→ Task requirements:
Go through the data and copy each line where the word "Also" shows up.

→ Listed records:
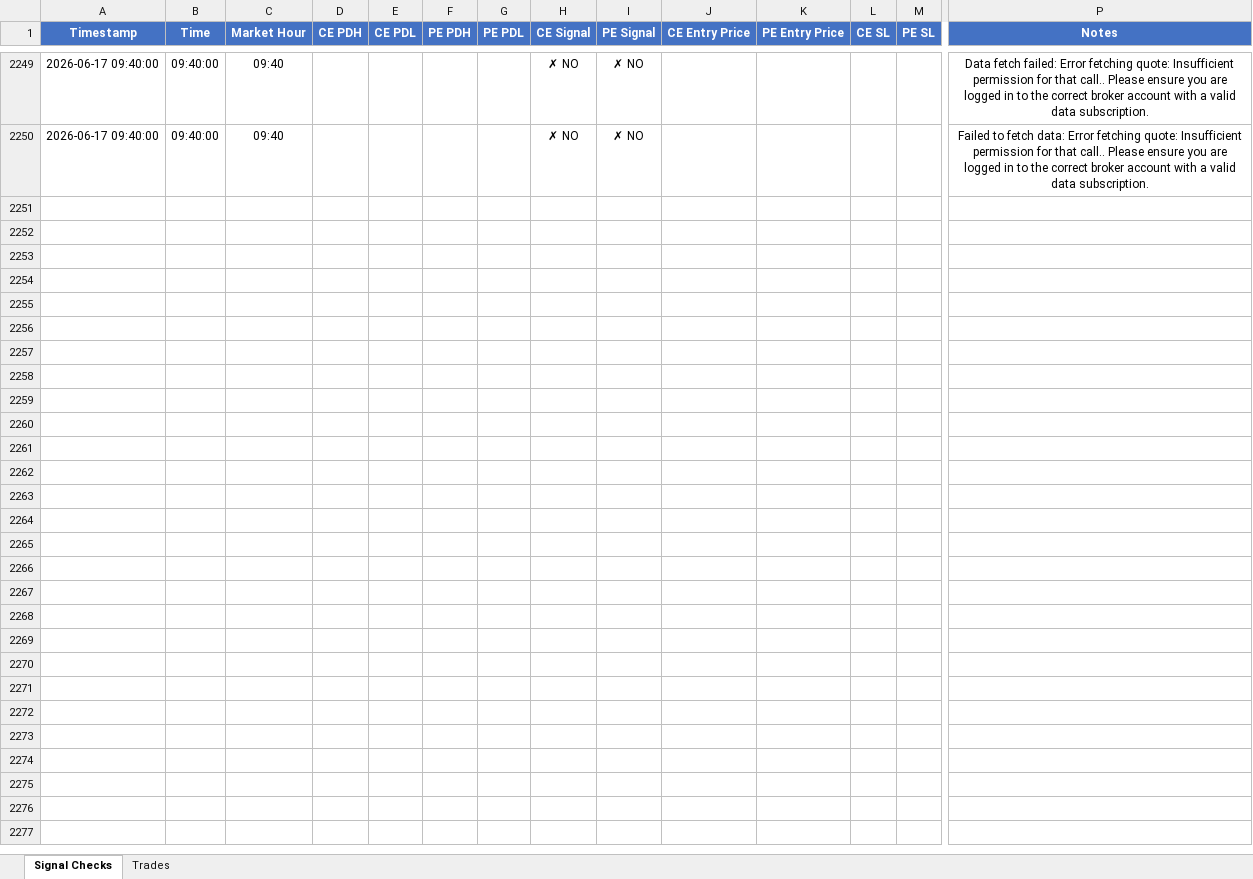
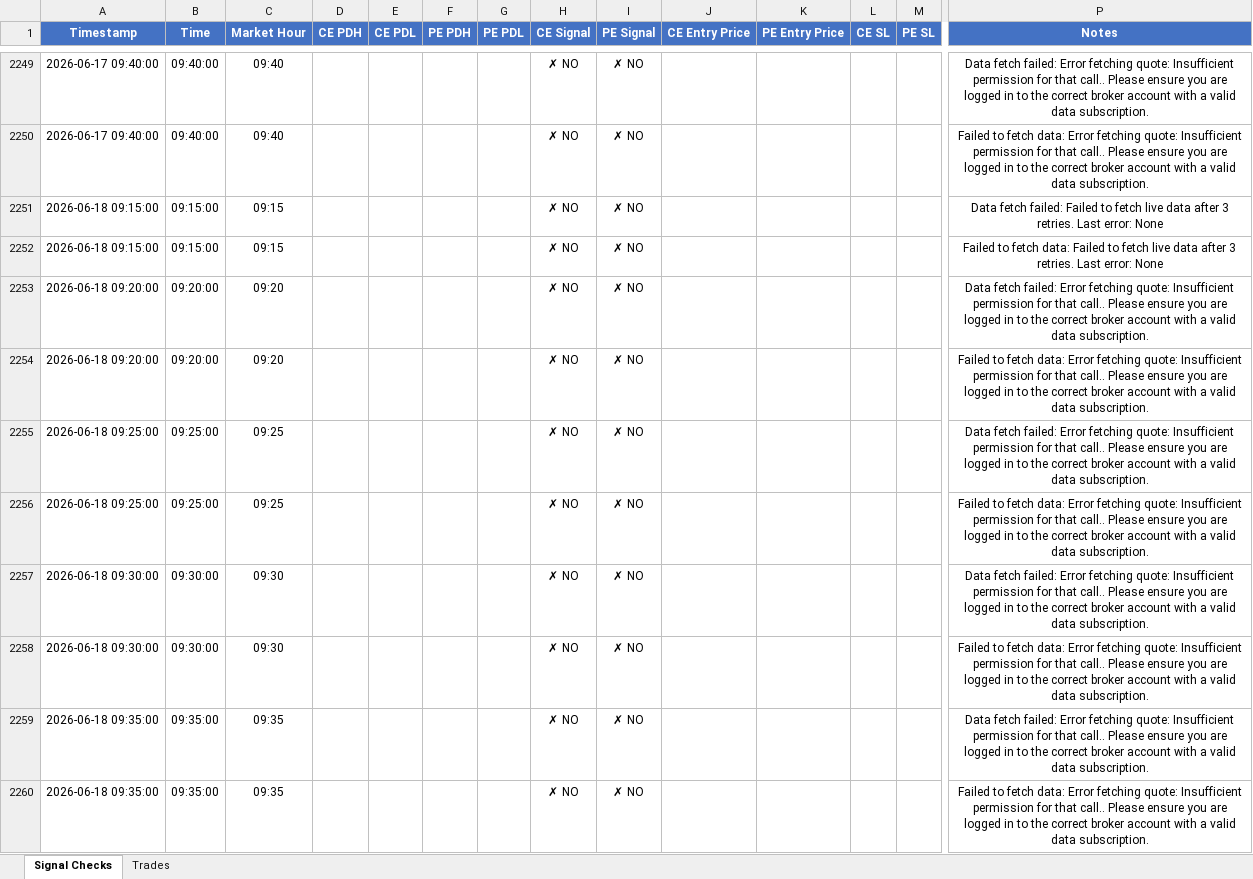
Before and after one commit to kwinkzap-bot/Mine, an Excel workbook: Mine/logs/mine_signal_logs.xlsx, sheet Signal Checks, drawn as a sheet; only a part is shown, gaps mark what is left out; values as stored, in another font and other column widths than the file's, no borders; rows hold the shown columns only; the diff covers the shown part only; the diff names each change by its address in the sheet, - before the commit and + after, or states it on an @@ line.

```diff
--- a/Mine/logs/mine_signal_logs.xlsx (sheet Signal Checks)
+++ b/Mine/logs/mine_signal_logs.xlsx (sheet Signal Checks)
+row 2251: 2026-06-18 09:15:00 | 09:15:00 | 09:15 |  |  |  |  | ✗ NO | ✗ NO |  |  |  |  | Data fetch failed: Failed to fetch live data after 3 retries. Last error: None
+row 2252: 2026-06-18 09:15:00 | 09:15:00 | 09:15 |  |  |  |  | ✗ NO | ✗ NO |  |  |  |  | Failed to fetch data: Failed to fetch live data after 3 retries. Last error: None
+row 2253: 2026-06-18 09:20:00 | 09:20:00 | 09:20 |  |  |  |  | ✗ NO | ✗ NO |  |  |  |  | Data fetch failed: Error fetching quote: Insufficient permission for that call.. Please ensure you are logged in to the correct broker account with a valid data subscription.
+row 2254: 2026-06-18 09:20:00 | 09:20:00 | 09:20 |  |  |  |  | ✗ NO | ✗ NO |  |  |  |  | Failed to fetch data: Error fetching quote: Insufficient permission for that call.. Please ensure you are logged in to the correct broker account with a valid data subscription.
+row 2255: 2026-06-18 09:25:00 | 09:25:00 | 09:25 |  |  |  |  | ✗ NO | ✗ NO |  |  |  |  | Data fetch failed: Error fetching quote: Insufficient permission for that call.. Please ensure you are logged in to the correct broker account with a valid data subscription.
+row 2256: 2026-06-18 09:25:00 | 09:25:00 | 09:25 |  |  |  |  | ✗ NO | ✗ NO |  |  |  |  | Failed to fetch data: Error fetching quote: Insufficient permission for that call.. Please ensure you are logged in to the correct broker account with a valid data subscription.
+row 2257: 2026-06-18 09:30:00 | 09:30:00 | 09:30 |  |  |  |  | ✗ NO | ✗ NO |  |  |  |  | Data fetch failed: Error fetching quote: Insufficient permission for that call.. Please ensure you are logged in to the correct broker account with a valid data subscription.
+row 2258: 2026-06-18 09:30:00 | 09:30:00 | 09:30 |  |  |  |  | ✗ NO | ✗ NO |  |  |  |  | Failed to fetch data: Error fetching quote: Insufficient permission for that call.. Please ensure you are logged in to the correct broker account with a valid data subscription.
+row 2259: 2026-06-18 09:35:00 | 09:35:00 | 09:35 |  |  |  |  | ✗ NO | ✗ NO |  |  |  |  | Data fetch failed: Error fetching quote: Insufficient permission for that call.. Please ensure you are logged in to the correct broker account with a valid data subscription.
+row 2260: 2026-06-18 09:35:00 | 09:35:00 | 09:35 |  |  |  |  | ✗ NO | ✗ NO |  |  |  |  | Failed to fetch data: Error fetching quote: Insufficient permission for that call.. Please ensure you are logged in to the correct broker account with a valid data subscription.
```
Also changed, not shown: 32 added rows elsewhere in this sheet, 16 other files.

---

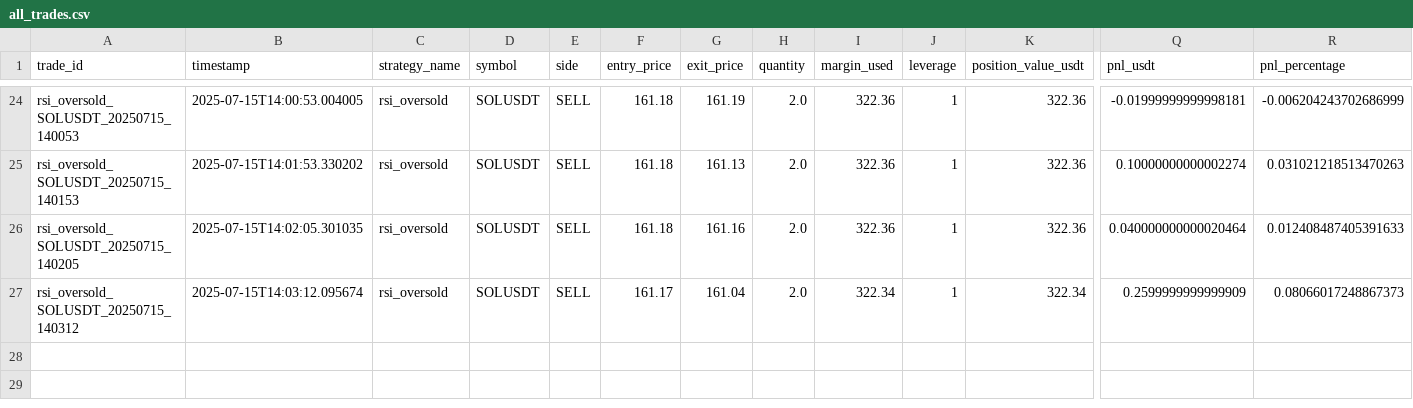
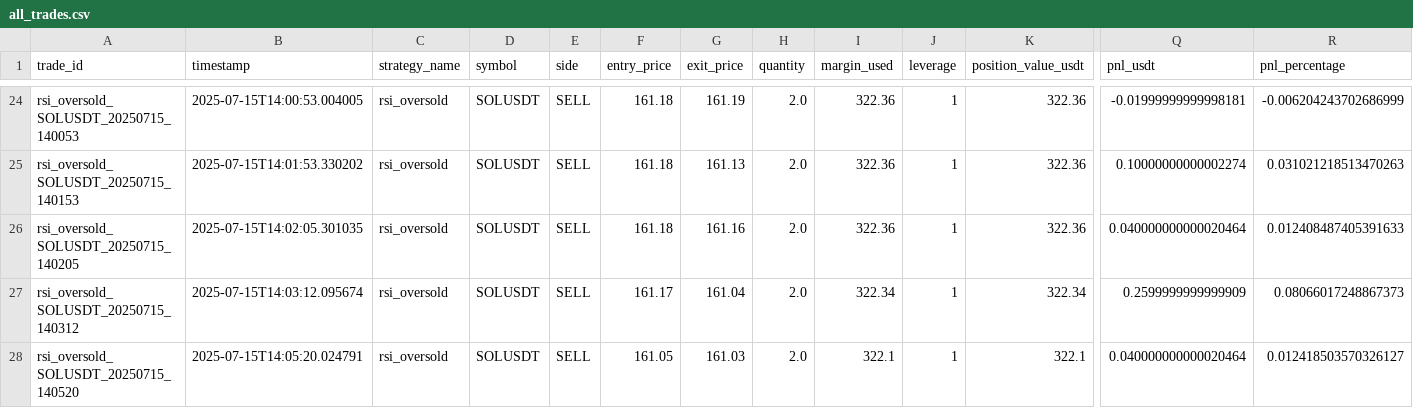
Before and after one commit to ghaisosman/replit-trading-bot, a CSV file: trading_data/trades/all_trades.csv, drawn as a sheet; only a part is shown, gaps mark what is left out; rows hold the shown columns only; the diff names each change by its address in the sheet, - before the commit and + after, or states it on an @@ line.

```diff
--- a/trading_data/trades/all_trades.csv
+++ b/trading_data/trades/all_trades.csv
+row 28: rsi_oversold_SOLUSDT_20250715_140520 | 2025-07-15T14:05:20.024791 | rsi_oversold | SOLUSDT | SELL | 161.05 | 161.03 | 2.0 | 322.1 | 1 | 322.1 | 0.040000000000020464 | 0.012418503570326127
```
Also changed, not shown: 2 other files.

→ Answer section:
Also changed, not shown: 32 added rows elsewhere in this sheet, 16 other files.
Also changed, not shown: 2 other files.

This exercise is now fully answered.